━━━━━ MATERIALS PROVIDED
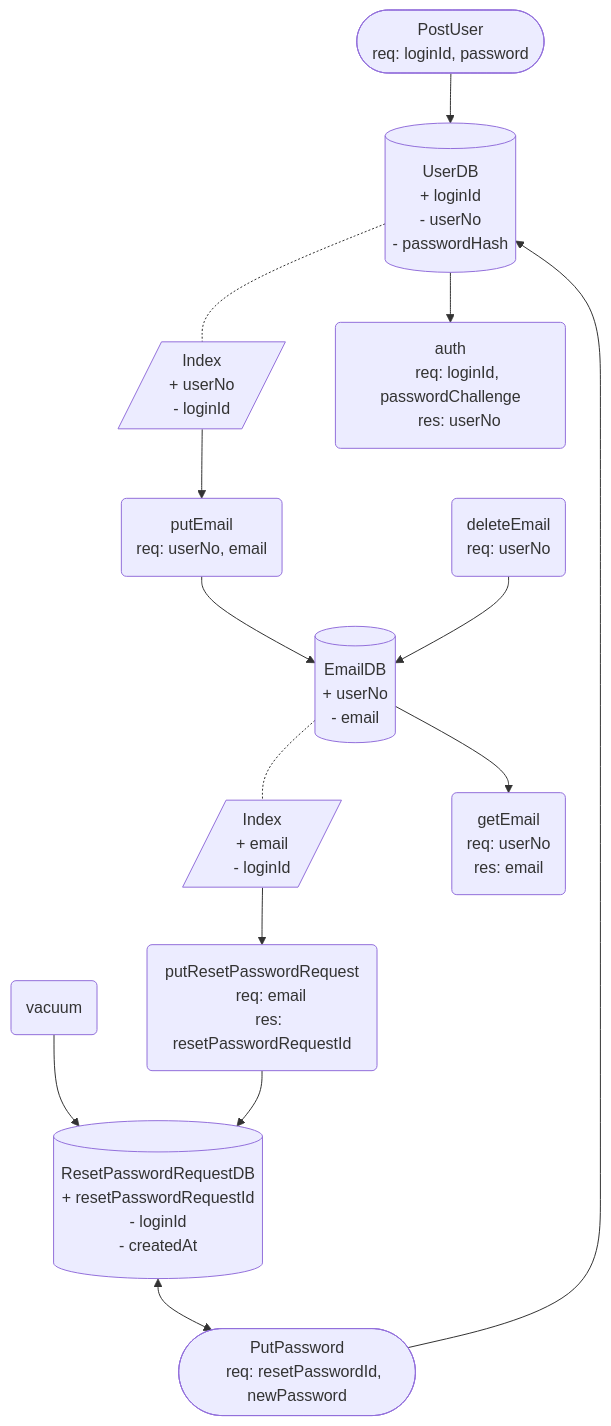
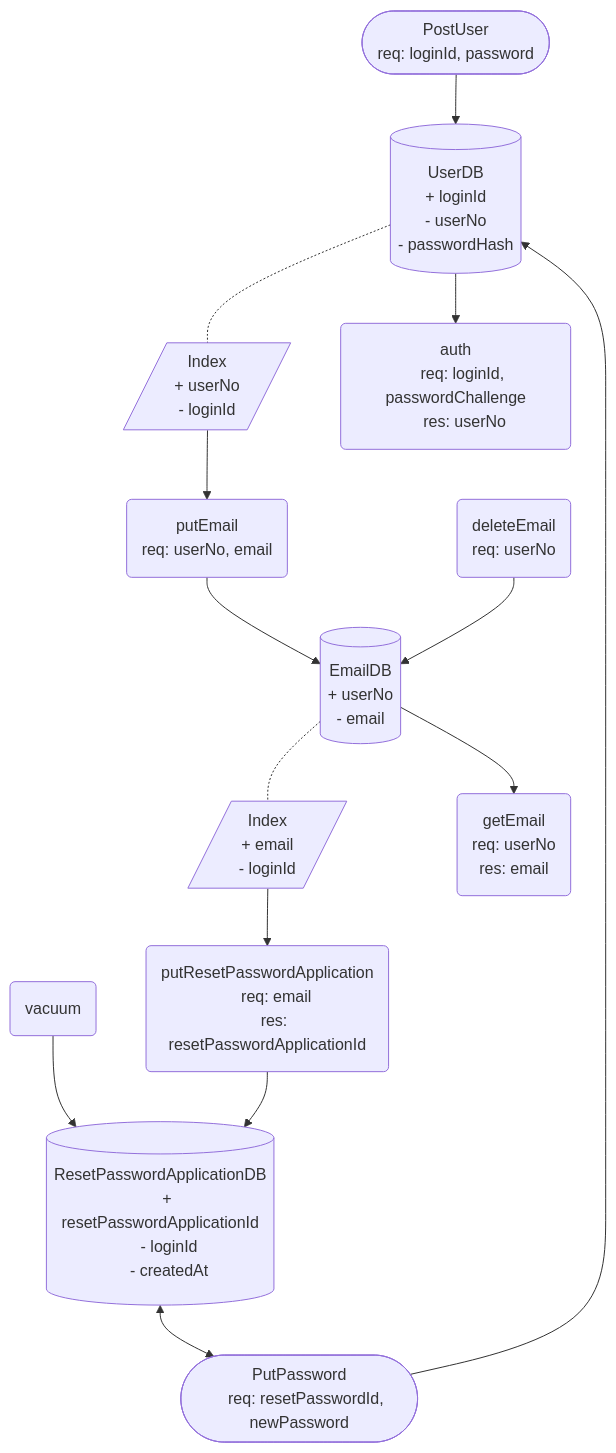
Before and after one commit to tappoy/jns: the diagram in microservice/user/README.md, drawn with Mermaid. The commit also changed other lines of this file and 10 other files, not shown here.

````diff
--- a/microservice/user/README.md
+++ b/microservice/user/README.md
@@ -3,75 +3,75 @@
 ```mermaid
 flowchart
 
 %% DB
 DB1[( UserDB
     + loginId
     - userNo
     - passwordHash)]
 
 IDX1[/ Index
     + userNo
     - loginId/]
 
-DB2[( ResetPasswordRequestDB
-    + resetPasswordRequestId
+DB2[( ResetPasswordApplicationDB
+    + resetPasswordApplicationId
     - loginId
     - createdAt)]
 
 DB3[( EmailDB
     + userNo
     - email)]
 
 IDX2[/ Index
     + email
     - loginId/]
 
 
 %% API
 API1([ PostUser
     req: loginId, password])
 
 API2([PutPassword
     req: resetPasswordId, newPassword])
 
 %% private API
 pAPI1(auth
     req: loginId, passwordChallenge
     res: userNo)
 
-pAPI2(putResetPasswordRequest
+pAPI2(putResetPasswordApplication
     req: email
-    res: resetPasswordRequestId)
+    res: resetPasswordApplicationId)
 
 pAPI3(vacuum)
 
 pAPI4(putEmail
     req: userNo, email)
 
 pAPI5(getEmail
     req: userNo
     res: email)
 
 pAPI6(deleteEmail
     req: userNo)
 
 %% Arrow
 
 pAPI3 --> DB2
 API1 --> DB1
 API2 --> DB1
 pAPI2 --> DB2
 IDX2 --> pAPI2
 
 DB1 --> pAPI1
 DB2 <--> API2
 
 DB1 -.- IDX1
 DB3 -.- IDX2
 
 IDX1 --> pAPI4
 pAPI4 --> DB3
 DB3 --> pAPI5
 pAPI6 --> DB3
 
 ```
````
━━━━━━━━━━
▶ _PROBLEM DESCRIPTION_
The word "userNo" appears in some lines above. Return every one of those lines.

▶ _SOLUTION TO THIS EXERCISE_
     - userNo
     + userNo
     + userNo
     res: userNo)
     req: userNo, email)
     req: userNo
     req: userNo)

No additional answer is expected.